CW: About 10 years ago, a group of friends invited me to join pub quiz, and I've been a regular at pub quizzes since, and even hosted a pub quiz in Vancouver for a couple years. That's where I doubled down on loving trivia, and that's when I started taking the Jeopardy! quiz each year to try to get on the show.
RK: It must be a scary thing to go to pub quiz and come up against your team. Do people run out of the pub screaming?
CW: Before the pandemic, we had a particular pub we played in with a 12-week season. My team, known as Lambda Lambda Lambda, won every season for three years in a row. We became friends with our top rival, but at least one team stopped coming because they were mad they never won.

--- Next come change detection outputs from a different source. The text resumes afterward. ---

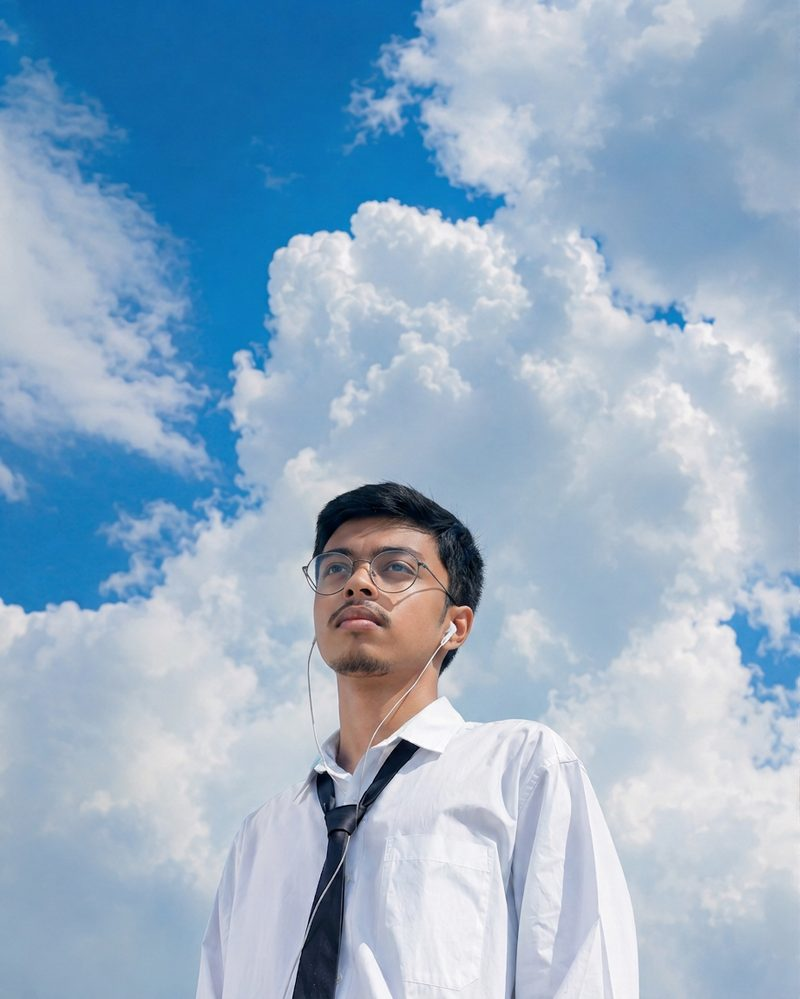
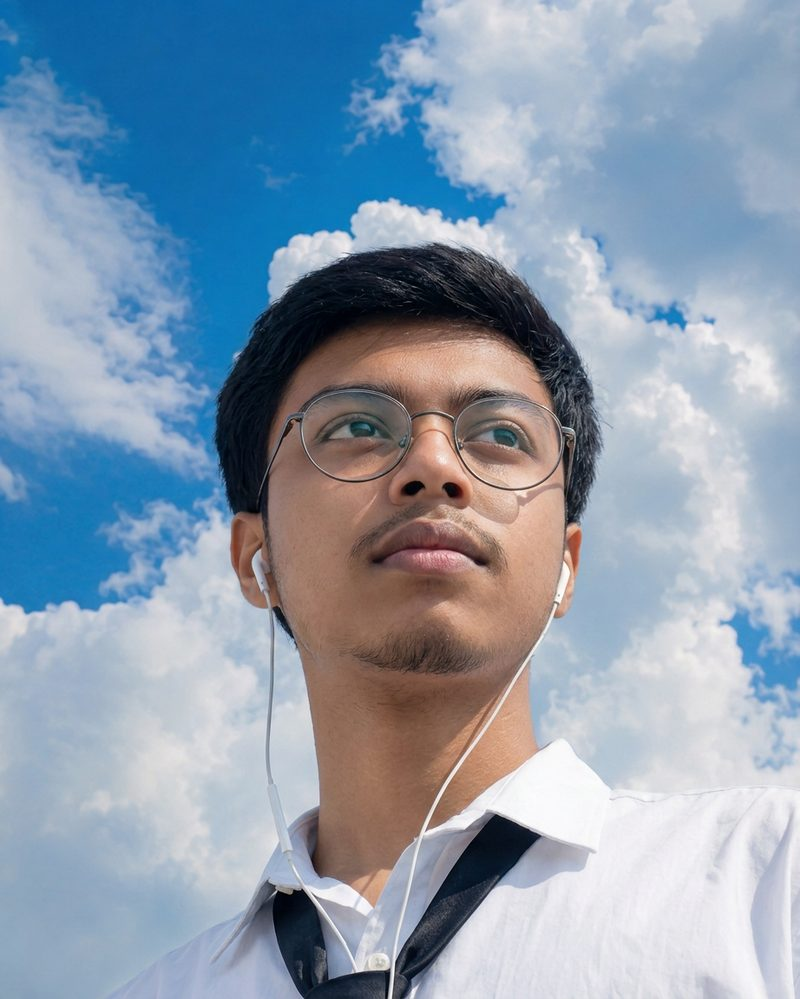
final 100/100 real identity PNG

Changed region(s): [[0.2188, 0.2172, 1.0, 1.0], [0.9062, 0.6206, 0.9375, 0.6517]]

diff --git a/index.html b/index.html
@@ -337,11 +337,11 @@
                     </div>
                     <div class="banner-three-right tw-rounded-lg" data-aos="fade-up" data-aos-duration="1000" data-aos-delay="300">
                       <div class="banner-three-counter-item tw-rounded-md tw-mb-4 position-relative">
-                        <h4 class="banner-three-counter-title tw-text-101 fw-semibold font-heading text-heading tw-mb-2 lh-1"><span class="purecounter font-heading" data-purecounter-duration="2" data-purecounter-end="3">3</span>+</h4>
+                        <h4 class="banner-three-counter-title tw-text-101 fw-semibold font-heading text-heading tw-mb-2 lh-1"><span class="font-heading" data-purecounter-end="3">3</span>+</h4>
                         <p class="banner-three-counter-paragraph tw-text-lg fw-medium text-heading">Projects Built & Learning</p>
                       </div>
                       <div class="banner-three-counter-item tw-rounded-md tw-mb-4 ms-auto bg-black">
-                        <h4 class="banner-three-counter-title tw-text-101 fw-semibold font-heading text-white tw-mb-2 lh-1"><span class="purecounter font-heading" data-purecounter-duration="4" data-purecounter-end="52">52</span>+</h4>
+                        <h4 class="banner-three-counter-title tw-text-101 fw-semibold font-heading text-white tw-mb-2 lh-1"><span class="font-heading" data-purecounter-end="52">52</span>+</h4>
                         <p class="banner-three-counter-paragraph tw-text-lg fw-medium text-white">GitHub Contributions</p>
                       </div>
                       <div class="banner-three-counter-item tw-rounded-md tw-mb-4">
@@ -350,7 +350,7 @@
                           <div class="tw-w-9 tw-h-9 rounded-circle overflow-hidden border border-2 border-white position-relative z-2 tw--ms-16-px"><img src="assets/images/thumbs/team-img2.png" alt="" class="w-100 h-100 object-fit-cover" loading="lazy" /></div>
                           <div class="tw-w-9 tw-h-9 rounded-circle overflow-hidden border border-2 border-white position-relative z-3 tw--ms-16-px"><img src="assets/images/thumbs/team-img3.png" alt="" class="w-100 h-100 object-fit-cover" loading="lazy" /></div>
                         </div>
-                        <h4 class="banner-three-counter-title tw-text-101 fw-semibold font-heading text-heading tw-mb-2 lh-1"><span class="purecounter font-heading" data-purecounter-duration="3" data-purecounter-end="12">12</span>+</h4>
+                        <h4 class="banner-three-counter-title tw-text-101 fw-semibold font-heading text-heading tw-mb-2 lh-1"><span class="font-heading" data-purecounter-end="12">12</span>+</h4>
                         <p class="banner-three-counter-paragraph tw-text-lg fw-medium text-heading">Followers & Community</p>
                       </div>
                     </div>
@@ -407,11 +407,11 @@
               </div>
               <div class="about-three-wrap-shape d-flex justify-content-between">
                 <div class="banner-three-counter-item tw-rounded-md position-relative" data-aos="fade-up" data-aos-duration="1000" data-aos-delay="200">
-                  <h2 class="banner-three-counter-title tw-text-101 fw-semibold font-heading text-heading tw-mb-2 lh-1"><span class="purecounter font-heading" data-purecounter-duration="4" data-purecounter-end="3">3</span></h2>
+                  <h2 class="banner-three-counter-title tw-text-101 fw-semibold font-heading text-heading tw-mb-2 lh-1"><span class="font-heading" data-purecounter-end="3">3</span></h2>
                   <p class="banner-three-counter-paragraph tw-text-lg fw-medium text-heading">Real GitHub Projects</p>
                 </div>
                 <div class="banner-three-counter-item tw-rounded-md position-relative" data-aos="fade-up" data-aos-duration="1000" data-aos-delay="300">
-                  <h2 class="banner-three-counter-title tw-text-101 fw-semibold font-heading text-heading tw-mb-2 lh-1"><span class="purecounter font-heading" data-purecounter-duration="2" data-purecounter-end="100">100</span>%</h2>
+                  <h2 class="banner-three-counter-title tw-text-101 fw-semibold font-heading text-heading tw-mb-2 lh-1"><span class="font-heading" data-purecounter-end="100">100</span>%</h2>
                   <p class="banner-three-counter-paragraph tw-text-lg fw-medium text-heading">Learning Commitment</p>
                 </div>
               </div>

RK: Let's give a quick nod to where you came from and some of the people who helped or inspired you along the way.
CW: I grew up in Burquitlam, went to school in Port Moody, and to SFU for my [Communications] degree. My mom's not competitive at all, doesn't watch TV and isn't a huge movie person. But she's a voracious reader, and she instilled in me that love of books. And I'll give a shout out to my trivia team and to Jenn, in particular, who's my Jeopardy! friend and who has been my friend since Grade 8. She gave me Alex Trebek's book a couple years ago. For inspiration, I'd say Amy Schneider, a Jeopardy! super champion who is amazing and my personal favourite champ of the last few years, Matt Amodio. My trivia team captain actually booked a cameo from Matt wishing me well before I went on the show, which was so great.
RK: After working with you for years, I can say that you're not this strange, nerdy person. You're super social, have a great sense of humour, and your pop culture awareness is off the charts. Other than your love of musicals, you're pretty darn cool. What's your advice for other so-called nerds out there who like to hang with the rest of us.
CW: I'm not a cool person. I've been like a nerd my whole life, right? Very academic. I'm not coordinated, not athletic, and not outdoorsy, so growing up in the Lower Mainland, it's pretty impossible to be unathletic and not spend some time feeling like an outsider. I certainly experienced some bullying and stuff in high school, because I'm nerdy and really tall with big frizzy hair. It was funny, but I was with my family recently and my nephew was asking everyone what was their favourite sport to watch and favourite sport to play. I told him I really don't have any interest in it, and that my favourite sport was trivia – the jury is still out on whether I convinced him that quiz is a sport. But having my trivia team has helped me a lot. It's quite a community, other teams know you, the bar knows you, and the host knows you. So it's been really great to have that socially over the years.
RK: You may not be outdoorsy, but you camp a lot. How did that happen?
CW: I was in Girl Guides for as long as it's possible to be in Girl Guides, starting as a Spark all the way up through Rangers. It kind of followed the school year and just when the weather got nice for camping, the school year would be over. So we did a lot of camping in April or October. If you can learn to have fun in those conditions, you can develop a love of camping. And you'll need a keen knowledge of the best raingear.
RK: Well, thanks for your time and congrats again.
CW: Everyone has been so wonderful and supportive! I can't thank everyone enough for all the support they've shown. I truly never expected this to happen. Again, it's like buying a lottery ticket and winning. And once you've appeared on Jeopardy!, that's your one shot. No more annual tests.